Work hour limitations in the case of pilots, truck or any vehicle driver or any factory/worker, or even the doctors must be limited to 8 hours as the fatigue starts setting in. If the employer wants quality out-put, there should not be more than 8 hours of continuous duty except for occasional and demanding conditions. In the case of medical practice, increase the number of resident doctors on duty and the rotation may be overlapping so that the successor does not have any difficulty in understanding the patient sickness.

The problem in India is that of non-availability of hands for putting on three shifts, while the funds may be with the employers to pay wages for the three shifts. Mind it, the employee doctors, pilots, drivers, and other office/factory workers have their social responsibilities towards family and society besides the advised sleep of 8 hours which must not be ignored when talking of capping the limit of working hours higher than the bearing capacity of the physiology of man.  

When, we in India shifted from socialist to capitalist economy the industrialists wanted to raise the working hours from 8 to 12 hours and it was opposed tooth and nail. (G C MathurConvenor-Trustee Treasurer, Binty)



FICCI Healthcare Excellence Awards


Due to increased interest for participation this year, and large number of individual requests for date extension, the Awards committee have agreed to extend the deadline for submission of application to 6 July 2018 till 1800 hrsIn case of any query, please feel free to reach out to us at +91 9654631600:  

Shobha Mishra Ghosh 



Dr KK Aggarwal

Padma Shri Awardee

President HCFI

Vice President CMAAO

To comment on this article,
create a free account.

Sign Up to instantly get access to 10000+ Articles & 1000+ Cases

Already registered?

Login Now

Most Popular Articles

News and Updates

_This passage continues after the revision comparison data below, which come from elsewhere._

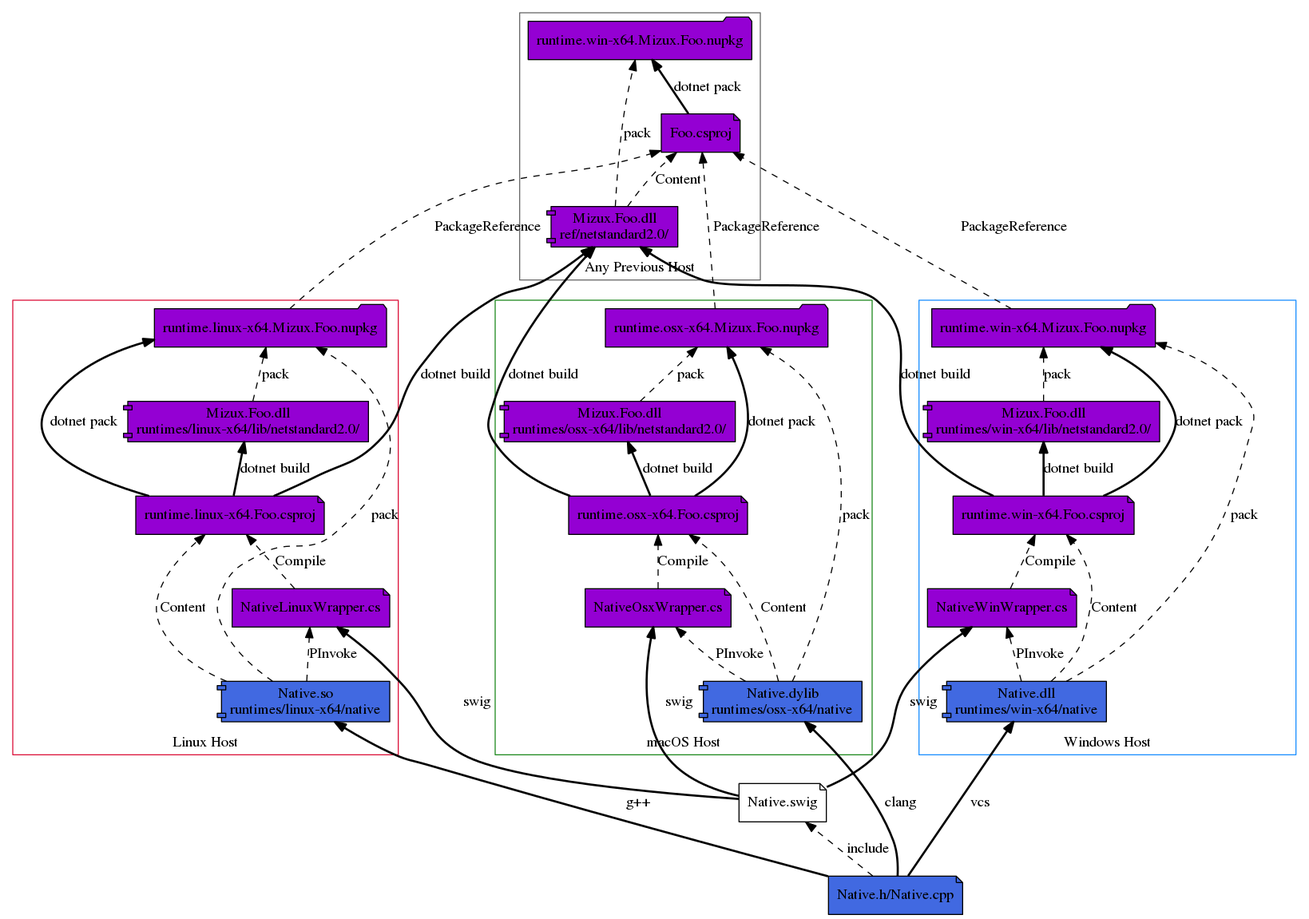
The Graphviz diagram doc/local_pipeline.png in Mizux/dotnet-native, before a commit. Its source is kept beside it as doc/local_pipeline.dot.
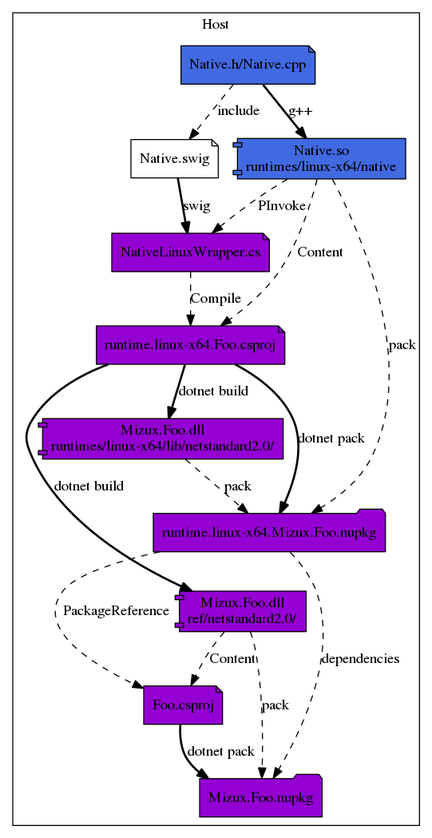
After the change.

Change to the diagram source:
```diff
@@ -1,14 +1,14 @@
 @startdot
 digraph Make {
-  rankdir=BT;
-  node [shape=note, style="rounded,filled", color=black, fillcolor=royalblue];
-  CPP [label="Native.h/Native.cpp"];
-  SWIG [label="Native.swig", fillcolor=white];
-  CPP -> SWIG [label="include", style=dashed];
+  rankdir=TD;
+  subgraph clusterLinux {
+    color=black;
+    label = "Host";
+    node [shape=note, style="rounded,filled", color=black, fillcolor=royalblue];
+    CPP [label="Native.h/Native.cpp"];
+    SWIG [label="Native.swig", fillcolor=white];
+    CPP -> SWIG [label="include", style=dashed];
 
-  subgraph clusterLinux {
-    color=crimson;
-    label = "Linux Host";
     node [shape=note, style="rounded,filled", color=black, fillcolor=darkviolet];
     LINUX_LIB [label="Native.so\nruntimes/linux-x64/native", shape=component, fillcolor=royalblue];
     LINUX_CS [label="NativeLinuxWrapper.cs"];
@@ -23,77 +23,24 @@
     LINUX_LIB -> LINUX_NUPKG [label="pack", style=dashed];
     LINUX_DLL -> LINUX_NUPKG [label="pack", style=dashed];
     LINUX_CSPROJ -> LINUX_NUPKG [label="dotnet pack", style=bold];
-  }
-  SWIG -> LINUX_CS [label="swig", style=bold];
-  CPP -> LINUX_LIB [label="g++", style=bold];
 
-  subgraph clusterOsx {
-    color=forestgreen;
-    label = "macOS Host";
-    node [shape=note, style="rounded,filled", color=black, fillcolor=darkviolet];
-    OSX_LIB [label="Native.dylib\nruntimes/osx-x64/native", shape=component, fillcolor=royalblue];
-    OSX_CS [label="NativeOsxWrapper.cs"];
-    OSX_CSPROJ [label="runtime.osx-x64.Foo.csproj"];
-    OSX_DLL [label="Mizux.Foo.dll\nruntimes/osx-x64/lib/netstandard2.0/", shape=component];
-    OSX_NUPKG [label="runtime.osx-x64.Mizux.Foo.nupkg", shape=folder];
+    SWIG -> LINUX_CS [label="swig", style=bold];
+    CPP -> LINUX_LIB [label="g++", style=bold];
 
-    OSX_LIB -> OSX_CS [label="PInvoke", style=dashed];
-    OSX_CS -> OSX_CSPROJ [label="Compile", style=dashed];
-    OSX_LIB -> OSX_CSPROJ [label="Content", style=dashed];
-    OSX_CSPROJ -> OSX_DLL [label="dotnet build", style=bold];
-    OSX_LIB -> OSX_NUPKG [label="pack", style=dashed];
-    OSX_DLL -> OSX_NUPKG [label="pack", style=dashed];
-    OSX_CSPROJ -> OSX_NUPKG [label="dotnet pack", style=bold];
-  }
-  SWIG -> OSX_CS [label="swig", style=bold];
-  CPP -> OSX_LIB [label="clang", style=bold];
-
-  subgraph clusterWin {
-    color=dodgerblue;
-    label = "Windows Host";
-    node [shape=note, style="rounded,filled", color=black, fillcolor=darkviolet];
-    WIN_LIB [label="Native.dll\nruntimes/win-x64/native", shape=component, fillcolor=royalblue];
-    WIN_CS [label="NativeWinWrapper.cs"];
-    WIN_CSPROJ [label="runtime.win-x64.Foo.csproj"];
-    WIN_DLL [label="Mizux.Foo.dll\nruntimes/win-x64/lib/netstandard2.0/", shape=component];
-    WIN_NUPKG [label="runtime.win-x64.Mizux.Foo.nupkg", shape=folder];
-
-    WIN_LIB -> WIN_CS [label="PInvoke", style=dashed];
-    WIN_CS -> WIN_CSPROJ [label="Compile", style=dashed];
-    WIN_LIB -> WIN_CSPROJ [label="Content", style=dashed];
-    WIN_CSPROJ -> WIN_DLL [label="dotnet build", style=bold];
-    WIN_LIB -> WIN_NUPKG [label="pack", style=dashed];
-    WIN_DLL -> WIN_NUPKG [label="pack", style=dashed];
-    WIN_CSPROJ -> WIN_NUPKG [label="dotnet pack", style=bold];
-  }
-  SWIG -> WIN_CS [label="swig", style=bold];
-  CPP -> WIN_LIB [label="vcs", style=bold];
-
-  subgraph clusterAny {
-    color=dimgrey;
-    label = "Any Previous Host";
     node [shape=note, style="rounded,filled", color=black, fillcolor=darkviolet];
     FOO_REF [label="Mizux.Foo.dll\nref/netstandard2.0/", shape=component];
     FOO_CSPROJ [label="Foo.csproj"];
-    FOO_NUPKG [label="runtime.win-x64.Mizux.Foo.nupkg", shape=folder];
+    FOO_NUPKG [label="Mizux.Foo.nupkg", shape=folder];
 
     LINUX_CSPROJ -> FOO_REF [label="dotnet build", style=bold];
-    OSX_CSPROJ -> FOO_REF [label="dotnet build", style=bold];
-    WIN_CSPROJ -> FOO_REF [label="dotnet build", style=bold];
     FOO_REF -> FOO_CSPROJ [label="Content", style=dashed];
     FOO_CSPROJ -> FOO_NUPKG [label="dotnet pack", style=bold];
+    LINUX_NUPKG -> FOO_NUPKG [label="dependencies", style=dashed];
     FOO_REF -> FOO_NUPKG [label="pack", style=dashed];
+    LINUX_NUPKG -> FOO_CSPROJ [label="PackageReference", style=dashed];
+
+    #SWIG -> LINUX_LIB [arrowhead=none, style=invisible];
+    LINUX_NUPKG -> FOO_REF [arrowhead=none, style=invisible];
   }
-  LINUX_NUPKG -> FOO_CSPROJ [label="PackageReference", style=dashed];
-  OSX_NUPKG -> FOO_CSPROJ [label="PackageReference", style=dashed];
-  WIN_NUPKG -> FOO_CSPROJ [label="PackageReference", style=dashed];
-
- # Hack for layout i.e. add false hidden dependencies
- SWIG -> LINUX_LIB [arrowhead=none, style=invisible];
- SWIG -> OSX_LIB [arrowhead=none, style=invisible];
- SWIG -> WIN_LIB [arrowhead=none, style=invisible];
- LINUX_NUPKG -> FOO_REF [arrowhead=none, style=invisible];
- OSX_NUPKG -> FOO_REF [arrowhead=none, style=invisible];
- WIN_NUPKG -> FOO_REF [arrowhead=none, style=invisible];
 }
 @enddot
```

eMediNexus provides latest updates on medical news, medical case studies from India. In-depth medical case studies and research designed for doctors and healthcare professionals.